» Work instruction
If a line in the data below holds the word "hsizetype", include it in the count. Give only the final number.

START Supplied material

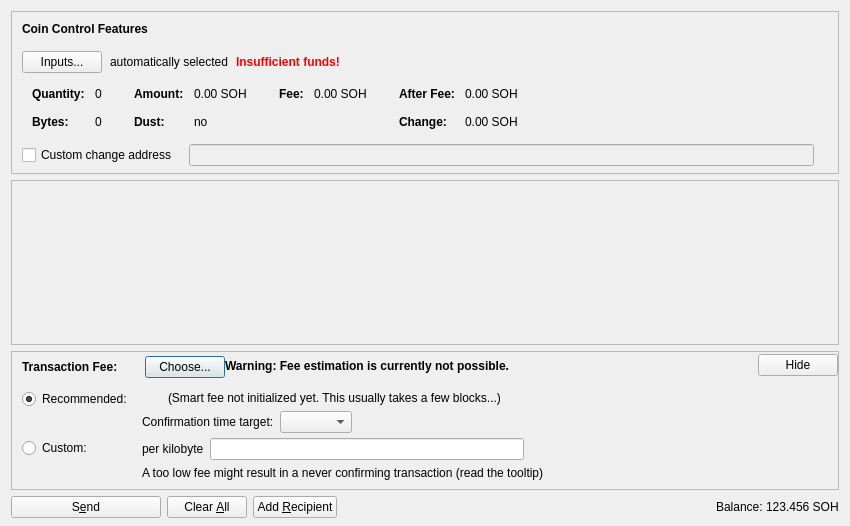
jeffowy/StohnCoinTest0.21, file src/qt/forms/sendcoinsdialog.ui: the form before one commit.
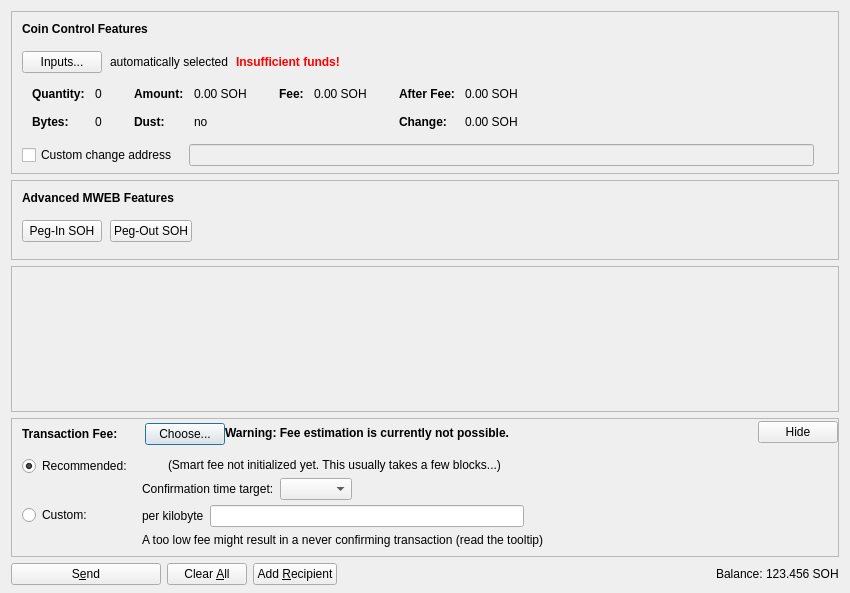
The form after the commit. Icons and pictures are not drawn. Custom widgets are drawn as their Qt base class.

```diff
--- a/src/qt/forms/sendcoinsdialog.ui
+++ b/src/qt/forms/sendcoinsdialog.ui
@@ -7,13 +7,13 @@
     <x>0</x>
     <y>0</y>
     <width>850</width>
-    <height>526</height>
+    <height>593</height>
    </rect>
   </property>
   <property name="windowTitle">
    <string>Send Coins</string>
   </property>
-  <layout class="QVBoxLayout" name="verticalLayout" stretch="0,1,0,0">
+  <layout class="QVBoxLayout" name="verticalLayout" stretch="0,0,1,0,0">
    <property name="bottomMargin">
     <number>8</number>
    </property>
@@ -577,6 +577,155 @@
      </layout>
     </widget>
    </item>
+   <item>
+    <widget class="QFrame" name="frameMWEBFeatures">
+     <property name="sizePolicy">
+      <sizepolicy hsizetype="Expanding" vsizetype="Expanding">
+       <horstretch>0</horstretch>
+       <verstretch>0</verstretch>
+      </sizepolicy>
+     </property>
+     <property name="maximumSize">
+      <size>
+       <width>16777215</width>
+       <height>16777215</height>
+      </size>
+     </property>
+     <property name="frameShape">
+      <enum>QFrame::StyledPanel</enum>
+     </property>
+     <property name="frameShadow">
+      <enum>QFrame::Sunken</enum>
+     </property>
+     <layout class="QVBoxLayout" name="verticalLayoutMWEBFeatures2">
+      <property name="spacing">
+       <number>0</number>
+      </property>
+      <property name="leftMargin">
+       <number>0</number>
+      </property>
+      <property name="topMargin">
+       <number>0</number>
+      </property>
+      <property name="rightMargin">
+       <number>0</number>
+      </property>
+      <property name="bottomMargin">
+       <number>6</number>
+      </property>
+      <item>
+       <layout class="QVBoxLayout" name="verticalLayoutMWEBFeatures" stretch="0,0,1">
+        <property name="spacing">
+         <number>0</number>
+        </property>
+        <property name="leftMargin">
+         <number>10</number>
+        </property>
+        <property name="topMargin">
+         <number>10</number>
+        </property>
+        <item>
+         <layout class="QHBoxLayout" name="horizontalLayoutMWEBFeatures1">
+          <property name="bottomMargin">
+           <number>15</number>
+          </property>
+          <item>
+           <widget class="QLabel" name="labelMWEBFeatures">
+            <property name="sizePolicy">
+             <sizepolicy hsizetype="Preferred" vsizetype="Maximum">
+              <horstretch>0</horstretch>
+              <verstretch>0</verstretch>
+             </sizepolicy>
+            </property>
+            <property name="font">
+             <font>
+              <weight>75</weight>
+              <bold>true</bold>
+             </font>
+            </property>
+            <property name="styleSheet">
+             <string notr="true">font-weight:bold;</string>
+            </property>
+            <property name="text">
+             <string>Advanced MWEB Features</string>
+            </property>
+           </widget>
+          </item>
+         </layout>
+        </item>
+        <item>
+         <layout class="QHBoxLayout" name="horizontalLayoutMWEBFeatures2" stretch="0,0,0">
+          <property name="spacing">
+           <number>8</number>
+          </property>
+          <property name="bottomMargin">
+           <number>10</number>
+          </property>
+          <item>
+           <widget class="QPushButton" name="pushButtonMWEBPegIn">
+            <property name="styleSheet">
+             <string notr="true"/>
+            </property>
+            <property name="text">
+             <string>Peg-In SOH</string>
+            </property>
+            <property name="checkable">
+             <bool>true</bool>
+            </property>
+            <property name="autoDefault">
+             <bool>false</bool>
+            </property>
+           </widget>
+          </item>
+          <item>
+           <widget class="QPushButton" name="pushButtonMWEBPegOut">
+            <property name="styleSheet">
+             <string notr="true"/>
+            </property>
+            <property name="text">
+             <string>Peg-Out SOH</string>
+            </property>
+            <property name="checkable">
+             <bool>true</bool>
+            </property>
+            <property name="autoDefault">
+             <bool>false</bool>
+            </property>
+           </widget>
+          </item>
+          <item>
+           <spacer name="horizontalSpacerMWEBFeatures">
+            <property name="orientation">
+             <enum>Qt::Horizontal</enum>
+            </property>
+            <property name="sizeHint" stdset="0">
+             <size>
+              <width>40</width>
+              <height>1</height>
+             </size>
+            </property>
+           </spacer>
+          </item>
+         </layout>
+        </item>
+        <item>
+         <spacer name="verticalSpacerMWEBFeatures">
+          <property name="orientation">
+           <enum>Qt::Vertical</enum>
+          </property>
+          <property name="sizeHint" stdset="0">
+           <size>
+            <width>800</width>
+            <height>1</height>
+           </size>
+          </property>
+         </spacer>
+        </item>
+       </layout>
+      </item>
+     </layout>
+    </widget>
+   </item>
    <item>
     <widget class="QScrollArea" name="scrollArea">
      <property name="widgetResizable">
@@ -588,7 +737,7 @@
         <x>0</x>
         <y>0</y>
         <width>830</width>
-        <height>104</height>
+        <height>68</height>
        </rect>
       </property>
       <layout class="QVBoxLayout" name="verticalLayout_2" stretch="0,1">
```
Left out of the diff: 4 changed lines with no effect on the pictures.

END Supplied material
START Supplied material

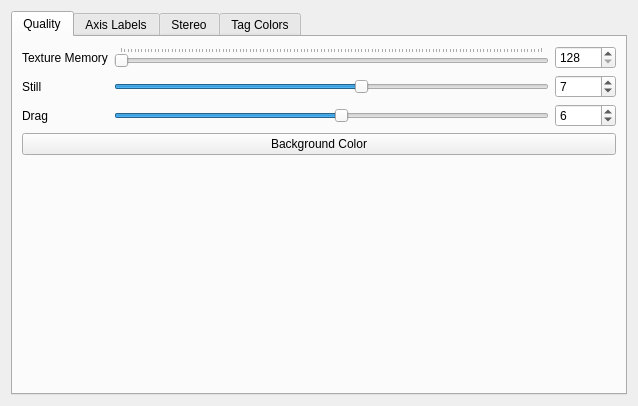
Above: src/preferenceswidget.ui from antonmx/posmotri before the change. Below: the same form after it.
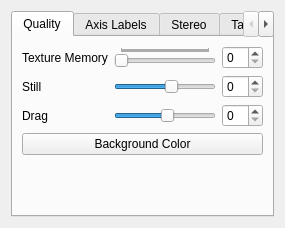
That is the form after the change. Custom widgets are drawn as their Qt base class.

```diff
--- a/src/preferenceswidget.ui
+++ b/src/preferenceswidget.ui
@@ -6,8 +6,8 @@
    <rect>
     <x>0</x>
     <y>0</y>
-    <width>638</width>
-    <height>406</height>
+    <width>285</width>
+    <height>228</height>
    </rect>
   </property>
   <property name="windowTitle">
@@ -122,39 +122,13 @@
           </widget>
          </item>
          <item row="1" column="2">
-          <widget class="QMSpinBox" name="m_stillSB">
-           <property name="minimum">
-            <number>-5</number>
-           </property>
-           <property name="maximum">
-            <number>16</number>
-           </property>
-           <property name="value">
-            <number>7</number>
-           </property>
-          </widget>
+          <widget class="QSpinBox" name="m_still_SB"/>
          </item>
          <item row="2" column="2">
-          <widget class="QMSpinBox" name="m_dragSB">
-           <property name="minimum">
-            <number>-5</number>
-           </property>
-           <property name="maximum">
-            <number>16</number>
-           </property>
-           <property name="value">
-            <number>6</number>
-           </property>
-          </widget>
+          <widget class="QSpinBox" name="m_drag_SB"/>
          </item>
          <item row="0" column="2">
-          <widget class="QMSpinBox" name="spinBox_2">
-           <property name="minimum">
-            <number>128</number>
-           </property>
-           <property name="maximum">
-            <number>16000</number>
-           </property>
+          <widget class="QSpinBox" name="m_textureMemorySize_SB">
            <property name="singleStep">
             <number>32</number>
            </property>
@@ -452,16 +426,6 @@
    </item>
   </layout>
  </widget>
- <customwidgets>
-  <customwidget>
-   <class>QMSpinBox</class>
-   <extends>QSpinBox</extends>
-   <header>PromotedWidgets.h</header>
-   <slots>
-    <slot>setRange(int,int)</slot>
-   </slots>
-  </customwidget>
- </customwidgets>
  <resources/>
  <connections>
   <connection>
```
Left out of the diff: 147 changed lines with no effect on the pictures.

END Supplied material
START Supplied material

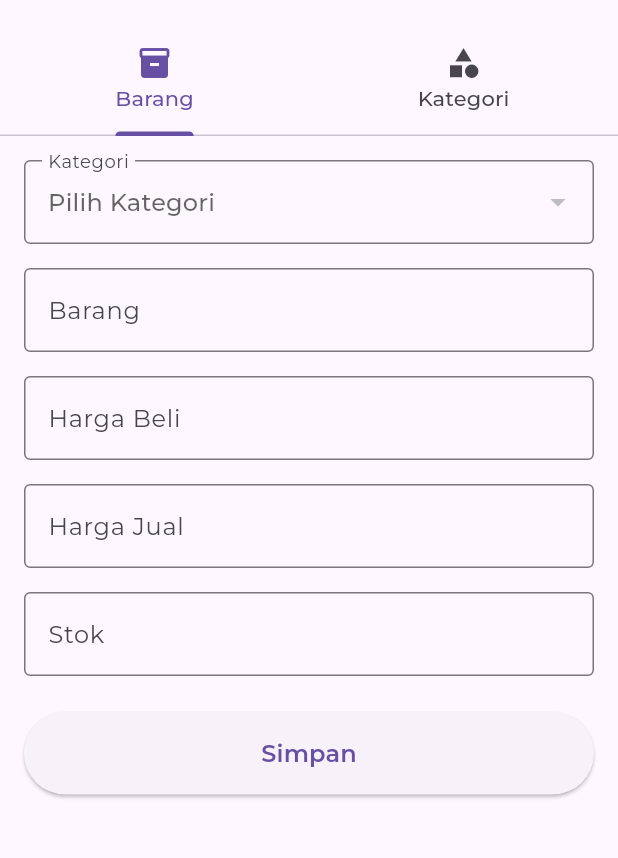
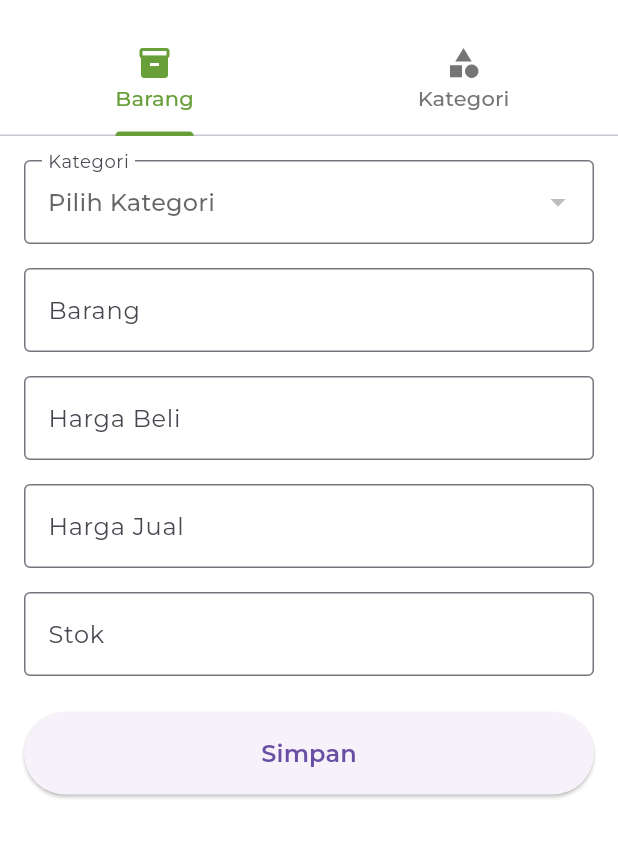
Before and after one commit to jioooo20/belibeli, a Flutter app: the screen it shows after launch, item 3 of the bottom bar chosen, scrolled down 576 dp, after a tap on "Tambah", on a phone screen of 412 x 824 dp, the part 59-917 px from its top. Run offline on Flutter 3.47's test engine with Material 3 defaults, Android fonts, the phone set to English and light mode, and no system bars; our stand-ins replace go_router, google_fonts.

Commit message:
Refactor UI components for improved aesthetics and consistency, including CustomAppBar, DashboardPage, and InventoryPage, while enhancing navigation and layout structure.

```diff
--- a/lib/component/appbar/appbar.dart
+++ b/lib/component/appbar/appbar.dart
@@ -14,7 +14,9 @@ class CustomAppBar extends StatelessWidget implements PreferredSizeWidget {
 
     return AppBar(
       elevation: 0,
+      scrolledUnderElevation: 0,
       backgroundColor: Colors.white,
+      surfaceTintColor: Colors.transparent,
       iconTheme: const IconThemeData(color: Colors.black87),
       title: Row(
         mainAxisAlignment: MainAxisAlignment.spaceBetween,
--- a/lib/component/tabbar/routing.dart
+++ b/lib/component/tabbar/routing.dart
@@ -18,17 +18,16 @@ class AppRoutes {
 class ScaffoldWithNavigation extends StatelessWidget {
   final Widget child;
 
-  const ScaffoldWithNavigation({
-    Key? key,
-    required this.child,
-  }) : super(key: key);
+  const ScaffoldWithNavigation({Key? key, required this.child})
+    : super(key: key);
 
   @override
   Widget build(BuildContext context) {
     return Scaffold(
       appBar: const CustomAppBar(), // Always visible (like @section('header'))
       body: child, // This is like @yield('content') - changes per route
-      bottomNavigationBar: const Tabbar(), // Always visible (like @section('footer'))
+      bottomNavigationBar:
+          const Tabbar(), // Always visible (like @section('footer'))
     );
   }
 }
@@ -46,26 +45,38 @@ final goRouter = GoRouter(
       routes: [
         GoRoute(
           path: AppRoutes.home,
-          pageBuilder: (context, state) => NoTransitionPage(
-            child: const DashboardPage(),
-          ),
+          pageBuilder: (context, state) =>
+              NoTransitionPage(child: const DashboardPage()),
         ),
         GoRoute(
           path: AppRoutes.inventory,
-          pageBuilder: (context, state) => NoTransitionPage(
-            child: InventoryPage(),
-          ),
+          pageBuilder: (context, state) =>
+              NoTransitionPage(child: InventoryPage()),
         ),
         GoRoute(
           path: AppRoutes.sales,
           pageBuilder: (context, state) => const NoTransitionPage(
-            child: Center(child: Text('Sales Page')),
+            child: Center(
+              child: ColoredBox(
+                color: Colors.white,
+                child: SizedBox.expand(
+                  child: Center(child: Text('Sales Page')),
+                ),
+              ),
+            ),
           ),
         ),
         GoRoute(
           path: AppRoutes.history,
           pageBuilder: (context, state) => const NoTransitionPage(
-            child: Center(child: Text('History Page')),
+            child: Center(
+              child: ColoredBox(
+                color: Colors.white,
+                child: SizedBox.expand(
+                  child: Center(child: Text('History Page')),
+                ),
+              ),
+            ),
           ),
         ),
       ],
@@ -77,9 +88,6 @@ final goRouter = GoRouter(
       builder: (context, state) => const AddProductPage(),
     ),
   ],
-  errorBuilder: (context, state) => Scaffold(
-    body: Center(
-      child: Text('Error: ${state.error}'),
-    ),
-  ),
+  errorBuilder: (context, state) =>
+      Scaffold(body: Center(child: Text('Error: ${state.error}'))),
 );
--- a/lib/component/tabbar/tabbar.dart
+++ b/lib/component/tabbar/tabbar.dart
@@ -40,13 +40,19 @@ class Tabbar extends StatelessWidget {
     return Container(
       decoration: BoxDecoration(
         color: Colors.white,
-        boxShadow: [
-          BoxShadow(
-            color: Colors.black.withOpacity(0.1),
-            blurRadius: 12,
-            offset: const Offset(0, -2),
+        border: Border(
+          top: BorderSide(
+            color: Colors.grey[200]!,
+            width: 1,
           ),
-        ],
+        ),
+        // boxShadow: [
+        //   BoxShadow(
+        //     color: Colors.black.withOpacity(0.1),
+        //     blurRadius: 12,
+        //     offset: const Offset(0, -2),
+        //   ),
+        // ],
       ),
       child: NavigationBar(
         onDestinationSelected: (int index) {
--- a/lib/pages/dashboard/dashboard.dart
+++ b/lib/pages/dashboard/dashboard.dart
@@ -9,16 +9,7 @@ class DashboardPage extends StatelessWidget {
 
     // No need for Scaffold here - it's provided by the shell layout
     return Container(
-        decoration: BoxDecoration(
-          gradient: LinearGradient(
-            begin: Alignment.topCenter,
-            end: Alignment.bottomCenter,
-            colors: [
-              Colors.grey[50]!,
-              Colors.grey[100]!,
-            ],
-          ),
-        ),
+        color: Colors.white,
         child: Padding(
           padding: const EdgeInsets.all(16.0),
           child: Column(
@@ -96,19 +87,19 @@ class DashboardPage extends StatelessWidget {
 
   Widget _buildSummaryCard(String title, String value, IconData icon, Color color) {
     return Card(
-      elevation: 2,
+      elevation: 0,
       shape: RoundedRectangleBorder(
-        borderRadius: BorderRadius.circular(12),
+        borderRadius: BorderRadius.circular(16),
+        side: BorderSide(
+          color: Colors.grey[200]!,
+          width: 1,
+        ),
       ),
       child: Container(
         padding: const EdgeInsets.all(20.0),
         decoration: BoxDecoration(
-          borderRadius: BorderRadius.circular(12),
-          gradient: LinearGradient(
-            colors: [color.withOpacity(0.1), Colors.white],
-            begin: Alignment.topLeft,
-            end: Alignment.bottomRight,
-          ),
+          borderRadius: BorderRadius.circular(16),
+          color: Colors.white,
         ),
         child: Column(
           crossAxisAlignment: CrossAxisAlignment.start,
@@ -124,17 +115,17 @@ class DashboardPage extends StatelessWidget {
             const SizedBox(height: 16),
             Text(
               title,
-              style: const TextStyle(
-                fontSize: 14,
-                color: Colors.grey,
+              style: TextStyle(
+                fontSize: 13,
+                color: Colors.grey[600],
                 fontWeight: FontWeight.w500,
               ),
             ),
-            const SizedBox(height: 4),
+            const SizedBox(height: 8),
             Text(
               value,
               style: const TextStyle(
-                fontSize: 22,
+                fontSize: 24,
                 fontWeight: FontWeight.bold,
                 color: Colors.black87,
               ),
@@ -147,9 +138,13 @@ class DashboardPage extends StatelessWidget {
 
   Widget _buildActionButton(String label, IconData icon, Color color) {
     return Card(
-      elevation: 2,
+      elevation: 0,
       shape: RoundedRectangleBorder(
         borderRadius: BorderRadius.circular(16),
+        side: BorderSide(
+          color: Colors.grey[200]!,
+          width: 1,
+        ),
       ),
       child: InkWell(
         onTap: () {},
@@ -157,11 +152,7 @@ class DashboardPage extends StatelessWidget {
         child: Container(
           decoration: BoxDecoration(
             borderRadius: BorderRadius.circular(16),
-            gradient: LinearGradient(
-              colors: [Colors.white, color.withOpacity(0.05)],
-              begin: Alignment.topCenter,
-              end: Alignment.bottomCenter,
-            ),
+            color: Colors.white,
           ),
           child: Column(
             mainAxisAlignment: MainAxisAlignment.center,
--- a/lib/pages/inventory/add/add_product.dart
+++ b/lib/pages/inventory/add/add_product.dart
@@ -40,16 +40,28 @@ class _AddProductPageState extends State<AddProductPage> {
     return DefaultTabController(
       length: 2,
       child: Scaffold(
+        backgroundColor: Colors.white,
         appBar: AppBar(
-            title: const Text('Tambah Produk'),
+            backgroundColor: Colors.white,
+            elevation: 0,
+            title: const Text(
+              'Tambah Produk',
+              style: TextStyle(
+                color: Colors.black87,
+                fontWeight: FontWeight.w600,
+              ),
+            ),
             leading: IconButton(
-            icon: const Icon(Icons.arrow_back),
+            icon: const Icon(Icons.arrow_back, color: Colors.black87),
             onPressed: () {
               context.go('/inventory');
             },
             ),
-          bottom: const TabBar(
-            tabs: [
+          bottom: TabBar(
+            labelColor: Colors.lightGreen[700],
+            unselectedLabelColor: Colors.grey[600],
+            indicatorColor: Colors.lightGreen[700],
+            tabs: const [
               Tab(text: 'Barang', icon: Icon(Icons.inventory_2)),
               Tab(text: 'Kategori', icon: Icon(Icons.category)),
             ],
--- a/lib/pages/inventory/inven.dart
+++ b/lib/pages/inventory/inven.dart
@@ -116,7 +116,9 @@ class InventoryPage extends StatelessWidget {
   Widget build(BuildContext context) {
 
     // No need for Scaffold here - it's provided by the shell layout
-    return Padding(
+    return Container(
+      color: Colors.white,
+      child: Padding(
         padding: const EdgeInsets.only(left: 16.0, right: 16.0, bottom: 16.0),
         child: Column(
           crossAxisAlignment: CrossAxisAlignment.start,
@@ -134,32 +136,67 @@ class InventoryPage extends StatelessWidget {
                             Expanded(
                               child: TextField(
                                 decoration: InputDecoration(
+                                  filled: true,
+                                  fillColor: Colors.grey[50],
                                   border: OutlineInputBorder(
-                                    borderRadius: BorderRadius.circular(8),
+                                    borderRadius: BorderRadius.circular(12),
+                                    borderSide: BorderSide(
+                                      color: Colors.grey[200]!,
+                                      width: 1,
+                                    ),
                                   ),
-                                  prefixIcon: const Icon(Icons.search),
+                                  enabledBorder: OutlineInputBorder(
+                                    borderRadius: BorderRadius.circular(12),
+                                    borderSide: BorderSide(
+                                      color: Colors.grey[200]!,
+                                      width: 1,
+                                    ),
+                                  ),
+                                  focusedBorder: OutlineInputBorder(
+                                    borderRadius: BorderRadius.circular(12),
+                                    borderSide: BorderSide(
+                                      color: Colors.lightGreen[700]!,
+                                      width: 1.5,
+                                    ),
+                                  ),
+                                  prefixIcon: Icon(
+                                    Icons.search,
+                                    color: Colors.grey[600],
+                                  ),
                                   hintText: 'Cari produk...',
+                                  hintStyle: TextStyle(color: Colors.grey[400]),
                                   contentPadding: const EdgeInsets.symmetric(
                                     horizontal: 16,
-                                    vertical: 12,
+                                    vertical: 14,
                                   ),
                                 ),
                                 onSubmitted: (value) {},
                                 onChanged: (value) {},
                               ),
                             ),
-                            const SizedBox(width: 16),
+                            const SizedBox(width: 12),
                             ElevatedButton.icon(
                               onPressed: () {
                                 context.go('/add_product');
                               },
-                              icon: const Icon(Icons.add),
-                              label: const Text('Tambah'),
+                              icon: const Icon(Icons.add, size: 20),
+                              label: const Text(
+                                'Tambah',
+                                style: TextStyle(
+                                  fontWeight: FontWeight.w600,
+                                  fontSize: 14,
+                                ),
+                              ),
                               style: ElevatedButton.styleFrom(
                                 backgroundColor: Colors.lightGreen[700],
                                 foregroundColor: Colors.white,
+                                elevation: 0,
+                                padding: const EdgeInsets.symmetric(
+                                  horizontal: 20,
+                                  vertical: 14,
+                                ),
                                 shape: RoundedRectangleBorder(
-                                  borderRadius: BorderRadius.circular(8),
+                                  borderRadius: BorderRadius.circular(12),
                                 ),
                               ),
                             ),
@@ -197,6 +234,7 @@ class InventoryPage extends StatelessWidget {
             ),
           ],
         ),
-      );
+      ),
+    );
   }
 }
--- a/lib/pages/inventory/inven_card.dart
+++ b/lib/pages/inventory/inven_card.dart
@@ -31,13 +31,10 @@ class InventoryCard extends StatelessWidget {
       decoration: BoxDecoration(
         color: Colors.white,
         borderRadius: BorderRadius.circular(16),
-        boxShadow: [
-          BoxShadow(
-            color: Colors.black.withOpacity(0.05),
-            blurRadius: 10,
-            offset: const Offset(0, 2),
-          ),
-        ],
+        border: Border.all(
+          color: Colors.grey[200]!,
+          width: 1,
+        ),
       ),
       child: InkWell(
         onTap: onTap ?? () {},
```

END Supplied material

» Problem solution
2